Back when I was still in college, I had a penchant for stapling up the OP page of Game Informer magazine. They don’t have it anymore, but in its hay day it was a monthly glimpse into parts of the industry I daydreamed over; rendering 3-D environments, the tortures of being a game tester, the horrifying freedom of writing an entire encyclopedia of a fictional country for Bethesda. Back then, that single page was worth more to me than whatever feature ran that month.
Among them all there was always one that stood out in particular, from the EIC himself Andy McNamara. Titled “Why E3 Needed to Change”, he was talking about the noticeable blip in convention history when the showrunners finally acknowledged that the video game industry’s biggest stage lost sight of what it was all about. Occluded by deafening sounds, fantastic cleavage, impressive cosplay, unmeasurable swag, and a sense of entitlement that it never truly earned, McNamara called the event “a parade of pomp and circumstance“. Our own managing editor, a veteran of the E3 experience himself, didn’t mince word, either.
It stuck with me. It struck a nerve, but in the way that meant to ignite change. At the time he was right, though. And like some modern soothsayer, his OP-ed predicted a giant shake-down of gaming’s greatest theatrical performance: fire the booth babes, turn away the fan boys, and put the games back in the limelight.
Well there was a venue change for a year, but it was enough to get what a lot of people wanted. In the past few years, E3 has been exclusive to only studios, publishers, and the poor saps willing to brave L.A. to cover it all. In complete fairness, it’s an honor I have never been experience myself, yet hundreds of people I have spoken to still call it “a necessary evil.”
I may argue from a corner of ignorance in this, but I cannot say I do not see a pattern emerge from those that must brave the convention floor annually. Fat was trimmed where it was needed, the crowds were reduced to what the showrunners describe as “essential personnel”, and the overall experience has been streamlined to provide bloggers with the easiest means of getting the word out (but let’s be honest, does E3 really need bloggers to do that?).
Before our digital revolution, there was a visceral need for E3. Before broadbands and live streams, E3 was the global standard for showing off your next big thing. Sure TV spots and Magazine ads would follow, but nothing – nothing – beats the allure of an elevated stage and a curtain between you and the unknown. And that was what E3 did best… back then.

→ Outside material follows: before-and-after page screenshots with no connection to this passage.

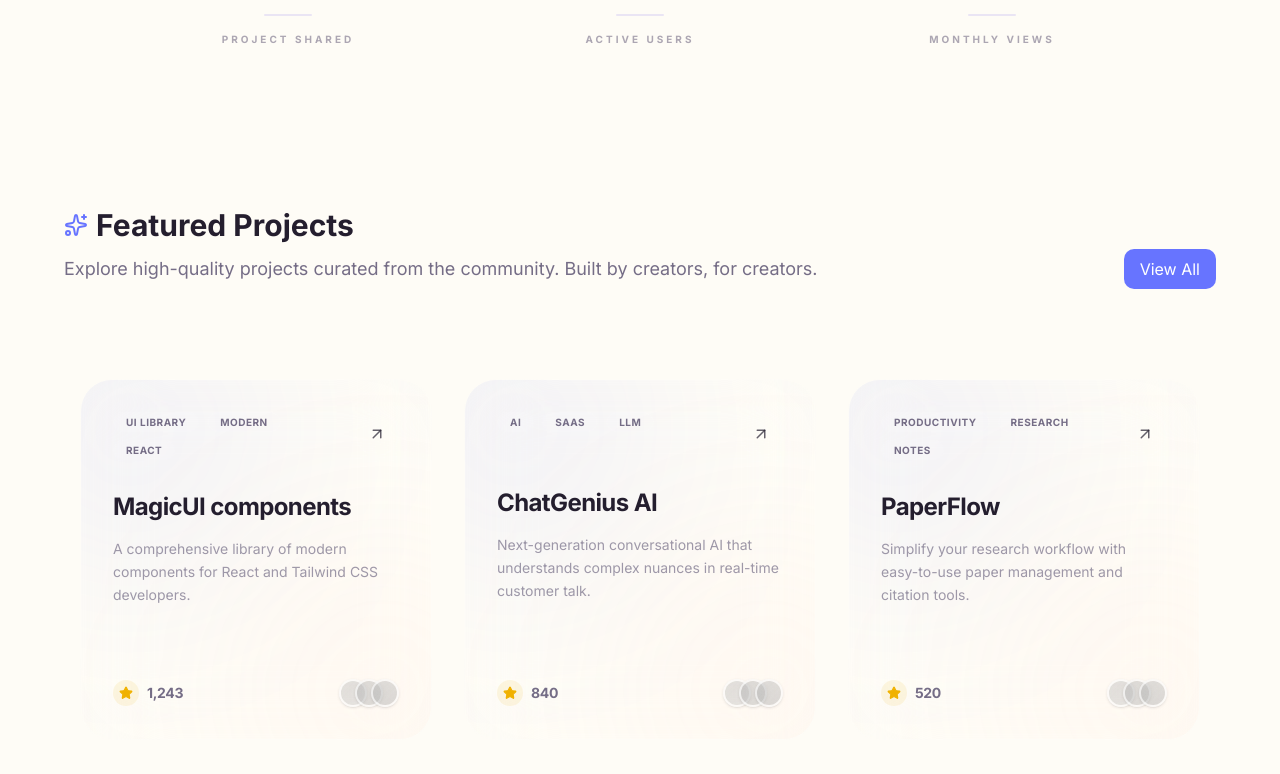
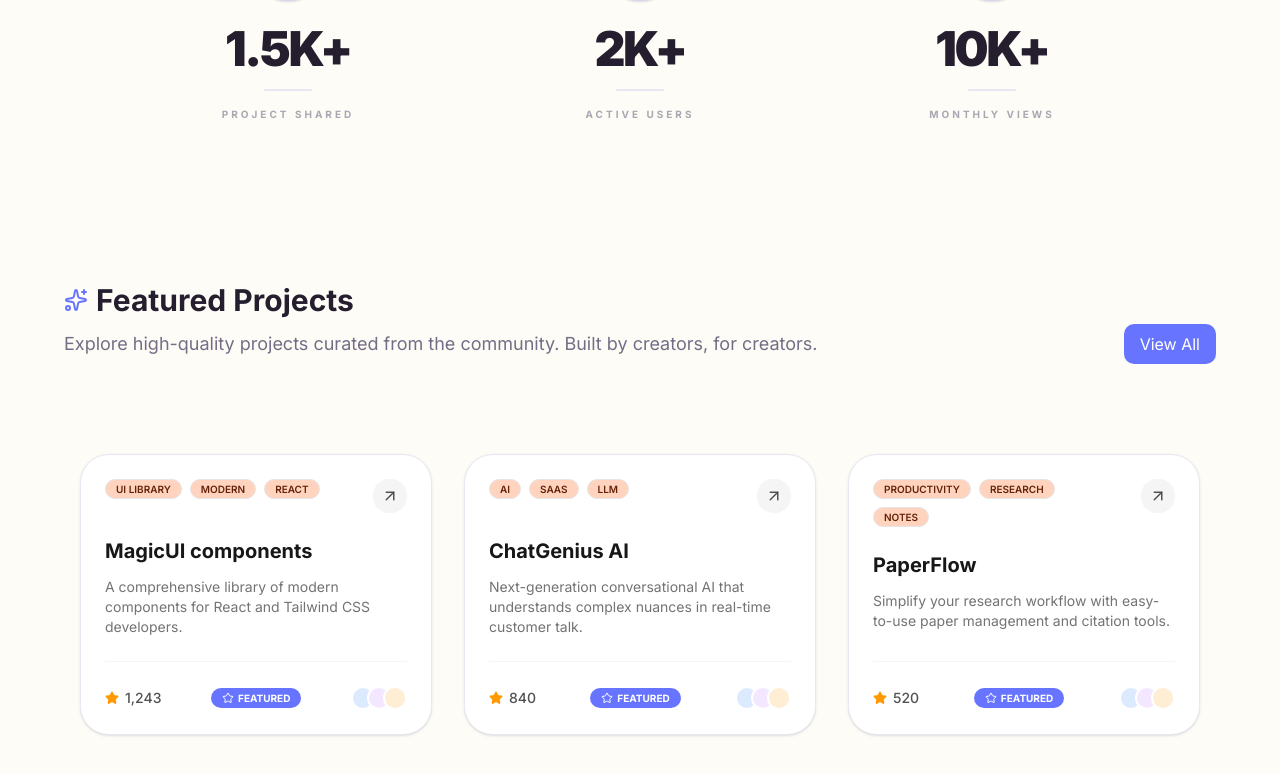
Before and after one commit to harshtarang7/ibuilt-this-app, a Next.js app: page / in a window 1280 px wide. Shown: the part 846-1620 px from the top of the page. Built offline with nearby package versions, Linux system fonts and the light colour scheme.

Commit message:
added header, featured section updated

```diff
--- a/src/app/layout.tsx
+++ b/src/app/layout.tsx
@@ -2,8 +2,9 @@ import type { Metadata } from "next";
 import { Inter, Geist } from "next/font/google";
 import "./globals.css";
 import { cn } from "@/lib/utils";
+import Header from "@/components/common/Header";
 
-const geist = Geist({subsets:['latin'],variable:'--font-sans'});
+const geist = Geist({ subsets: ['latin'], variable: '--font-sans' });
 
 const inter = Inter({ subsets: ["latin"] });
 
@@ -22,6 +23,7 @@ export default function RootLayout({
       lang="en"
       className={cn("h-full", "antialiased", inter.className, "font-sans", geist.variable)}
     >
+      <Header />
       <body className="min-h-full flex flex-col">{children}</body>
     </html>
   );
--- /dev/null
+++ b/src/components/common/Footer.tsx
@@ -0,0 +1,5 @@
+export default function Footer() {
+    return (
+        <footer > IBuiltThis © 2026 </footer>
+    )
+}
--- /dev/null
+++ b/src/components/common/Header.tsx
@@ -0,0 +1,30 @@
+import { Building2, Home, Search } from "lucide-react";
+import Link from "next/link";
+
+export default function Header() {
+    return (
+        <header className="w-[80%] mx-auto flex items-center justify-between border-b border-gray-900 py-4">
+            <h2 className="text-2xl bg-clip-text text-transparent bg-linear-to-r from-primary to-secondary font-bold">
+                IBuiltThis</h2>
+
+            <div>
+                <ul className="flex items-center gap-6">
+                    <li className="flex items-center gap-2"><Home /> <Link href="/" className="text-[16px]">Home</Link></li>
+                    <li className="flex items-center gap-2"><Search /> <Link href="/explore" className="text-[16px]">Explore</Link></li>
+                </ul>
+            </div>
+
+            <nav>
+                <ul className="flex gap-4 items-center">
+                    <li className="border border-gray-400 px-4 py-2 rounded-[10px] hover:bg-gray-100  hover:text-black cursor-pointer">
+                        <Link href="/login">Login</Link>
+                    </li>
+                    <li className="bg-primary px-4 py-2 text-white rounded-[10px] hover:border border-gray-400 cursor-pointer">
+                        <Link href="/register">Register</Link>
+                    </li>
+                </ul>
+            </nav>
+        </header>
+    )
+
+}
--- a/src/components/landing-page/featured/FeaturedCard.tsx
+++ b/src/components/landing-page/featured/FeaturedCard.tsx
@@ -1,103 +1,91 @@
-import { ExternalLink, Star, ArrowUpRight } from "lucide-react";
+import { ExternalLink, Star, ArrowUpRight, StarIcon } from "lucide-react";
 import { Badge } from "@/components/ui/badge";
 import { cn } from "@/lib/utils";
+import Link from "next/link";
 
-interface FeaturedCardProps {
-    title: string;
+interface Product {
+    id: number;
+    name: string;
     description: string;
-    tags?: string[];
-    stats?: {
-        stars: number;
-        feedback: number;
-    };
-    className?: string;
+    tags: string[];
+    isFeatured: boolean;
+    votes: number;
 }
 
-export default function FeaturedCard({
-    title,
-    description,
-    tags = [],
-    stats,
-    className,
-}: FeaturedCardProps) {
+export default function FeaturedCard(product: Product) {
     return (
+        <Link href={`/products/${product.id}`}>
             <div className={cn(
-            "group relative flex flex-col h-full p-8 rounded-[32px] transition-all duration-500 overflow-hidden",
-            "bg-white/3 dark:bg-black/40 backdrop-blur-2xl border border-white/10 dark:border-white/5",
-            "hover:border-primary/40 hover:bg-white/[0.07] dark:hover:bg-white/5",
-            "hover:shadow-[0_32px_64px_-16px_rgba(0,0,0,0.2)] dark:hover:shadow-[0_32px_64px_-16px_rgba(0,0,0,0.5)]",
-            "hover:-translate-y-2",
-            className
+                "group flex flex-col h-full p-6 rounded-2xl border bg-white dark:bg-zinc-900 shadow-sm hover:shadow-md transition-all duration-300"
             )}>
-            {/* Glossy Reflection Overlay */}
-            <div className="absolute inset-x-0 top-0 h-px bg-linear-to-r from-transparent via-white/20 to-transparent opacity-0 group-hover:opacity-100 transition-opacity duration-500" />
+                {/* Top Section: Tags and Action */}
+                <div className="flex items-start justify-between mb-6">
+                    <div className="flex flex-wrap gap-2 max-w-[80%]">
+                        {/* Main Featured Badge */}
 
-            {/* Background Glows */}
-            <div className="absolute -top-20 -left-20 w-64 h-64 bg-primary/10 blur-[100px] rounded-full group-hover:bg-primary/20 transition-all duration-700 pointer-events-none" />
-            <div className="absolute -bottom-20 -right-20 w-64 h-64 bg-secondary/10 blur-[100px] rounded-full group-hover:bg-secondary/20 transition-all duration-700 pointer-events-none" />
-
-            {/* Top Section: Tags and Action */}
-            <div className="flex items-start justify-between mb-8 relative z-10">
-                <div className="flex flex-wrap gap-2 max-w-[80%]">
-                    {tags.map((tag, idx) => (
+                        {product.tags.map((tag, idx) => (
                             <Badge
                                 key={idx}
                                 variant="secondary"
-                            className={cn(
-                                "px-3 py-1 text-[10px] font-bold tracking-wider uppercase rounded-full border border-white/5",
-                                "bg-white/5 text-muted-foreground transition-all duration-300",
-                                "group-hover:bg-primary group-hover:text-white group-hover:border-primary"
-                            )}
+                                className="px-2.5 py-0.5 text-[10px] font-semibold uppercase rounded-md border border-neutral-200 dark:border-neutral-800"
                             >
                                 {tag}
                             </Badge>
                         ))}
                     </div>
-                <div className="shrink-0 p-3 rounded-2xl bg-white/5 border border-white/10 group-hover:bg-primary group-hover:border-primary transition-all duration-500 group-hover:shadow-[0_0_20px_rgba(var(--primary),0.4)]">
-                    <ArrowUpRight size={18} className="text-foreground/70 group-hover:text-white transition-colors" />
+                    <div className="p-2 rounded-lg bg-neutral-100 dark:bg-neutral-800 text-neutral-600 dark:text-neutral-400 group-hover:bg-primary group-hover:text-white transition-colors">
+                        <ArrowUpRight size={18} />
                     </div>
                 </div>
 
                 {/* Core Content */}
-            <div className="grow flex flex-col space-y-4 relative z-10">
-                <h3 className="text-2xl font-bold tracking-tight text-foreground transition-colors group-hover:text-primary leading-tight">
-                    {title}
+                <div className="grow space-y-3">
+                    <h3 className="text-xl font-bold text-neutral-900 dark:text-neutral-100 group-hover:text-primary transition-colors">
+                        {product.name}
                     </h3>
-                <p className="text-sm leading-relaxed text-muted-foreground/70 group-hover:text-muted-foreground transition-colors line-clamp-3">
-                    {description}
+                    <p className="text-sm text-neutral-500 dark:text-neutral-400 line-clamp-3">
+                        {product.description}
                     </p>
                 </div>
 
                 {/* Footer Stats & Avatars */}
-            <div className="flex items-center justify-between pt-8 mt-10 border-t border-white/5 relative z-10">
-                <div className="flex items-center gap-6">
-                    <div className="flex items-center gap-2 group/stat">
-                        <div className="p-1.5 rounded-lg bg-yellow-500/10 group-hover/stat:bg-yellow-500/20 transition-colors">
-                            <Star size={14} className="text-yellow-500 fill-yellow-500" />
-                        </div>
-                        <span className="text-sm font-bold font-mono tracking-tight text-muted-foreground group-hover:text-foreground transition-colors">
-                            {stats?.stars?.toLocaleString() || 0}
+                <div className="flex items-center justify-between pt-6 mt-6 border-t border-neutral-100 dark:border-neutral-800">
+                    <div className="flex items-center gap-4">
+                        <div className="flex items-center gap-1.5">
+                            <Star size={14} className="text-amber-500 fill-amber-500" />
+                            <span className="text-sm font-medium text-neutral-600 dark:text-neutral-400">
+                                {product.votes?.toLocaleString() || 0}
                             </span>
                         </div>
                     </div>
 
-                {/* Simulated build-with avatars */}
-                <div className="flex -space-x-3">
+                    <div>
+                        {product.isFeatured && (
+                            <Badge
+                                variant="default"
+                                className="px-2.5 py-0.5 text-[10px] font-bold uppercase rounded-md bg-primary text-white border-transparent"
+                            >
+                                <StarIcon size={15} />  Featured
+                            </Badge>
+                        )}
+                    </div>
+
+                    {/* Simplified avatars */}
+                    <div className="flex -space-x-2">
                         {[1, 2, 3].map((i) => (
                             <div
                                 key={i}
-                            className="w-7 h-7 rounded-full border-2 border-background/50 bg-muted/20 backdrop-blur-sm shadow-sm flex items-center justify-center overflow-hidden grayscale group-hover:grayscale-0 transition-all duration-500 ring-2 ring-transparent group-hover:ring-primary/20"
-                        >
-                           <div className={cn(
-                               "w-full h-full bg-linear-to-br",
-                               i === 1 ? "from-blue-500/20 to-cyan-500/20" :
-                               i === 2 ? "from-purple-500/20 to-pink-500/20" :
-                               "from-orange-500/20 to-red-500/20"
-                           )} />
-                        </div>
+                                className={cn(
+                                    "w-6 h-6 rounded-full border-2 border-white dark:border-zinc-900 bg-neutral-200 dark:bg-neutral-800 transition-colors",
+                                    i === 1 ? "bg-blue-100 dark:bg-blue-900/30" :
+                                        i === 2 ? "bg-purple-100 dark:bg-purple-900/30" :
+                                            "bg-orange-100 dark:bg-orange-900/30"
+                                )}
+                            />
                         ))}
                     </div>
                 </div>
             </div>
+        </Link>
     );
 }
--- a/src/components/landing-page/featured/FeaturedSection.tsx
+++ b/src/components/landing-page/featured/FeaturedSection.tsx
@@ -5,22 +5,28 @@ import Link from "next/link";
 
 const cardData = [
     {
-        title: "MagicUI components",
+        id: 1,
+        name: "MagicUI components",
         description: "A comprehensive library of modern components for React and Tailwind CSS developers.",
         tags: ["UI Library", "Modern", "React"],
-        stats: { stars: 1243, feedback: 85 }
+        votes: 1243,
+        isFeatured: true
     },
     {
-        title: "ChatGenius AI",
+        id: 2,
+        name: "ChatGenius AI",
         description: "Next-generation conversational AI that understands complex nuances in real-time customer talk.",
         tags: ["AI", "SaaS", "LLM"],
-        stats: { stars: 840, feedback: 120 }
+        votes: 840,
+        isFeatured: true
     },
     {
-        title: "PaperFlow",
+        id: 3,
+        name: "PaperFlow",
         description: "Simplify your research workflow with easy-to-use paper management and citation tools.",
         tags: ["Productivity", "Research", "Notes"],
-        stats: { stars: 520, feedback: 42 }
+        votes: 520,
+        isFeatured: true
     },
 ];
 
@@ -53,7 +59,7 @@ export default function Featured() {
 
             <div className="grid grid-cols-1 md:grid-cols-2 lg:grid-cols-3 gap-8 px-4">
                 {cardData.map((card) => (
-                    <FeaturedCard key={card.title} {...card} />
+                    <FeaturedCard key={card.id} {...card} />
                 ))}
             </div>
         </section>
--- /dev/null
+++ b/src/components/products/productCard.tsx
@@ -0,0 +1,19 @@
+import Link from "next/link";
+import { Card } from "../ui/card";
+
+interface products {
+    id: string;
+    name: string;
+    description: string;
+    tags: string[];
+    isFeatured: boolean;
+    votes: number
+}
+
+export default function ProductCard({ product }: {
+    product: products
+}) {
+    return <Link href={`/products/${product.id}`}>
+        <Card></Card>
+    </Link>
+}
```
Also changed, not shown: src/components/landing-page/recentlyLaunched/RecentlyLaunched.tsx (added, +28 -0 lines). Lines whose indentation alone changed are shown as unchanged.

When Nintendo chose to forgo their physical presence at E3 a few years back I thought it was a final nail in the coffin for their already dubious Wii U. Choosing to stream a Nintendo Direct stream, however, was a personal epiphany for me. Putting aside their creative genius in trusting Robot Chicken to help them out, Nintendo proved the reliance on physical presence at E3 was no more important than DLC on a Vita title. Instead of boring the crowd with Reggie’s presence, the big N let their game footage speak for itself, and it held up just a strong as either Sony or Microsoft did that year.
Personal Note: Reginald Fils-Aime is a brilliant Nintendo employee and incredibly intelligent about the video game industry when allowed to speak freely. His biggest flaw, unfortunately, is that he is a terrible public speaker and has absolutely zero talent when reciting a script. Having seen this awkwardness in person at Nintendo’s HQ in Redmond, Washington, I can only hope Miyamoto switches places with him while he is still a part of the big N.
It was a moment that unveiled the necessary future for all of E3. As I began to look at these annual parades with a more critical eye, it dawned on me how impractical it was for such events to really ever take place at all. If one were to ask the average E3 attendee why they were there, seldom would one hear the answer “I just want Reggie/Phil/Mike to announce *insert game here *”. It was all about the experience of seeing the footage for the first time, then trying desperately to translate that enchantment into a 2-page spread for next month’s issue.
Media has moved faster than the players who have spent decades trying to translate it, master it, package and it sell it; and E3 is a prime example of an industry that has exceeded the means people use to express it. In fact, I would argue that E3 costs most developers and publishers more money than simply streaming it on their own.
Does Sony really need E3 to do a product demonstration of Morpheus to convince their fans to buy it? Does Microsoft really need a stage to convince people how Windows 10 is all about gaming? Does Bethesda truly need E3 to convince us to buy Fallout 4?
None of these strategies need a stage, or thousands of bloggers, or a sprawling convention space with overpriced sandwiches and Powerade. Developers and Publishers don’t need to set aside hundreds of thousands of resources for hotel rooms, plane tickets, booth space and hardware. If the ultimate message of E3 is still about the games we want to play, then the convention itself is long overdue for the beautiful death it deserves.